"The process of repair during innovation is generative because it is not about recovering a status quo, but rather about creating new practices and possibilities...it (repair work) requires creativity, skill, and ingenuity—and should be valued as such."
You can read it here.
Maintainers Anonymous is a podcast where Henry Zhu (maintainer of Babel) chats with maintainers of code, cities, and infrastructure. They talk about their process, motivations, and struggles as they learn in public. You may listen to it here.
🧘 Wise Words
If you already find joining communities tiring, imagine running them. Community building is a taxing endeavor that minorities often have to bear the brunt of. Read more in this tweet:
Bhoka @booplots of tweets on the timeline about building communities online, but no mention of how emotionally taxing it is? or how many times you’ve been pushed to the edge and cried over moderation group chats? like okaaaaay you and the boys on a discord server does not a community make
Almost a year ago, I found writing too scary to start. Now, it’s still intimidating to me, but here I am, six issues later! It’s all thanks to you guys that I keep reading and creating.

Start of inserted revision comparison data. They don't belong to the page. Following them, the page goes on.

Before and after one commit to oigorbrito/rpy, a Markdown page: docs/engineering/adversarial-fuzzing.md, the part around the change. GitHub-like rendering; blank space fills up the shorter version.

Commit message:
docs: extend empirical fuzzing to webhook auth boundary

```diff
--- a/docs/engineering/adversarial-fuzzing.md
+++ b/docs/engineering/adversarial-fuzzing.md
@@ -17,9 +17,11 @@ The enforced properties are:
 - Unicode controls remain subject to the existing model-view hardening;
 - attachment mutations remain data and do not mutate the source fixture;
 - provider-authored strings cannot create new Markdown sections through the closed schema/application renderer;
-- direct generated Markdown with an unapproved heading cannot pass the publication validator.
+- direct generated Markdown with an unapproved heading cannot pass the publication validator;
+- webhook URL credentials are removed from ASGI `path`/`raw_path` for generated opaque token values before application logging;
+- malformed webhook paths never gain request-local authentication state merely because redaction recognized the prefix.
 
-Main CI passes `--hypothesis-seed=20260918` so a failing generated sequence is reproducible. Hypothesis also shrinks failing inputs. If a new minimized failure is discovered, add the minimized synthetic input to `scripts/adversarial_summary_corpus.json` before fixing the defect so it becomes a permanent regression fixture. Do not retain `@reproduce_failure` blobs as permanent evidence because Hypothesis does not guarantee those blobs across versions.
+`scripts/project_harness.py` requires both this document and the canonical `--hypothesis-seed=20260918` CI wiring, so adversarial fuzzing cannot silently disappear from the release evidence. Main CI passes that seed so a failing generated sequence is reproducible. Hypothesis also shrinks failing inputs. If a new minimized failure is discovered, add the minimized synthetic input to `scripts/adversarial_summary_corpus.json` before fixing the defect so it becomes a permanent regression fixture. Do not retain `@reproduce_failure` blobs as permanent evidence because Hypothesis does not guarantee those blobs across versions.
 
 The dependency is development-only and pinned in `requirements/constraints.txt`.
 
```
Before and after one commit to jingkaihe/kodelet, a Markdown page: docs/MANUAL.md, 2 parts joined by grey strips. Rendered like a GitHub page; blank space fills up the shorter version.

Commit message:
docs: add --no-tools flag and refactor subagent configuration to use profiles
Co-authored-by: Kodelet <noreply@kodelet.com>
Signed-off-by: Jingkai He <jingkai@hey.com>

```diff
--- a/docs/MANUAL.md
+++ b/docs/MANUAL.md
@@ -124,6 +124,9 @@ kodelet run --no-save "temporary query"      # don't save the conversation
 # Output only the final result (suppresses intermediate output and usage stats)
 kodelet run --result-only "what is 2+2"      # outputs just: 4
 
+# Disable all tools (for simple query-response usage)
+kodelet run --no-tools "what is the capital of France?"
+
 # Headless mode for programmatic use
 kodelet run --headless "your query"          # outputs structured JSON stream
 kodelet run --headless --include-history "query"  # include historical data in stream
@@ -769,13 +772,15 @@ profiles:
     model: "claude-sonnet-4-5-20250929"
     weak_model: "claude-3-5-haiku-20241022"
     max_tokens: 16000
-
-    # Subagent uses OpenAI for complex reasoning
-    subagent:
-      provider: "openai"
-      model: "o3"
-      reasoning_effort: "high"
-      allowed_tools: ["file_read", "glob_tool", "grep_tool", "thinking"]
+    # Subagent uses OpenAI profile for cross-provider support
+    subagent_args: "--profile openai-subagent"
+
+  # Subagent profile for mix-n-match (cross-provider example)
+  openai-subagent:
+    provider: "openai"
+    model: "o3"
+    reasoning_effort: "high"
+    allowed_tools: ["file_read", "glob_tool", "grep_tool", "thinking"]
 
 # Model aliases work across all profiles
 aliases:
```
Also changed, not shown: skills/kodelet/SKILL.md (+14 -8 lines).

It’s a pleasure to be able to share my thoughts (500~ tabs worth) with you all.